■ Required action: Give back the whole listing verbatim, printing none of its pictures.

**** Supplied information ****

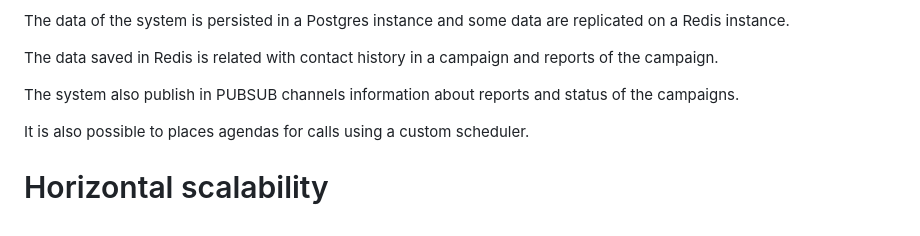
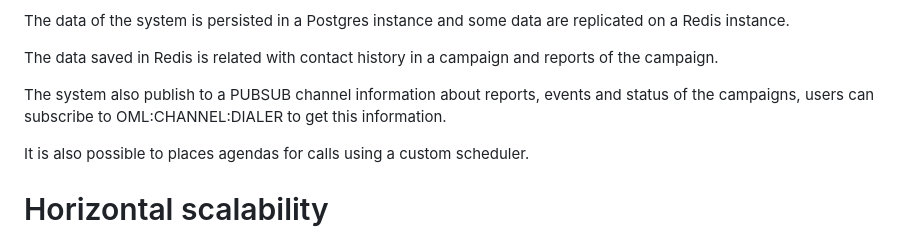
Before and after one commit to Freetech-Solutions/omlnginx, a Markdown page: DOCS.md, the part around the change. Drawn GitHub-style.

Commit message:
- adds some more docs

```diff
--- a/DOCS.md
+++ b/DOCS.md
@@ -329,7 +329,7 @@ The data of the system is persisted in a Postgres instance and some data are rep
 
 The data saved in Redis is related with contact history in a campaign and reports of the campaign.
 
-The system also publish in PUBSUB channels information about reports and status of the campaigns.
+The system also publish to a PUBSUB channel information about reports, events and status of the campaigns, users can subscribe to OML:CHANNEL:DIALER to get this information.
 
 It is also possible to places agendas for calls using a custom scheduler.
 
```
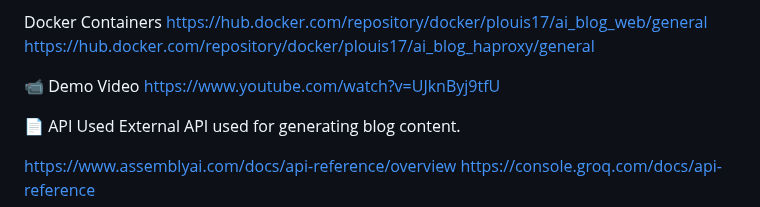
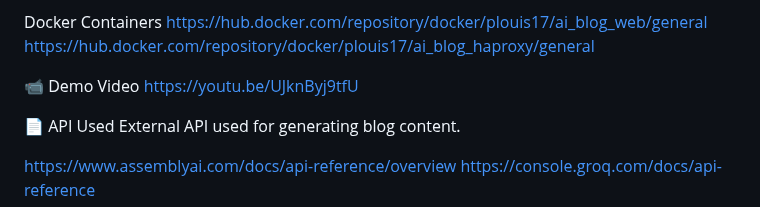
Before and after one commit to p-louis17/ai_blog_app, a Markdown page: README.md, the part around the change. GitHub-like rendering.

```diff
--- a/README.md
+++ b/README.md
@@ -220,7 +220,7 @@ https://hub.docker.com/repository/docker/plouis17/ai_blog_web/general
 https://hub.docker.com/repository/docker/plouis17/ai_blog_haproxy/general
 
 📹 Demo Video
-https://www.youtube.com/watch?v=UJknByj9tfU
+https://youtu.be/UJknByj9tfU
 
 📄 API Used
 External API used for generating blog content.
```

****

■ Response to this exercise:
Before and after one commit to Freetech-Solutions/omlnginx, a Markdown page: DOCS.md, the part around the change. Drawn GitHub-style.

Commit message:
- adds some more docs

```diff
--- a/DOCS.md
+++ b/DOCS.md
@@ -329,7 +329,7 @@ The data of the system is persisted in a Postgres instance and some data are rep
 
 The data saved in Redis is related with contact history in a campaign and reports of the campaign.
 
-The system also publish in PUBSUB channels information about reports and status of the campaigns.
+The system also publish to a PUBSUB channel information about reports, events and status of the campaigns, users can subscribe to OML:CHANNEL:DIALER to get this information.
 
 It is also possible to places agendas for calls using a custom scheduler.
 
```
Before and after one commit to p-louis17/ai_blog_app, a Markdown page: README.md, the part around the change. GitHub-like rendering.

```diff
--- a/README.md
+++ b/README.md
@@ -220,7 +220,7 @@ https://hub.docker.com/repository/docker/plouis17/ai_blog_web/general
 https://hub.docker.com/repository/docker/plouis17/ai_blog_haproxy/general
 
 📹 Demo Video
-https://www.youtube.com/watch?v=UJknByj9tfU
+https://youtu.be/UJknByj9tfU
 
 📄 API Used
 External API used for generating blog content.
```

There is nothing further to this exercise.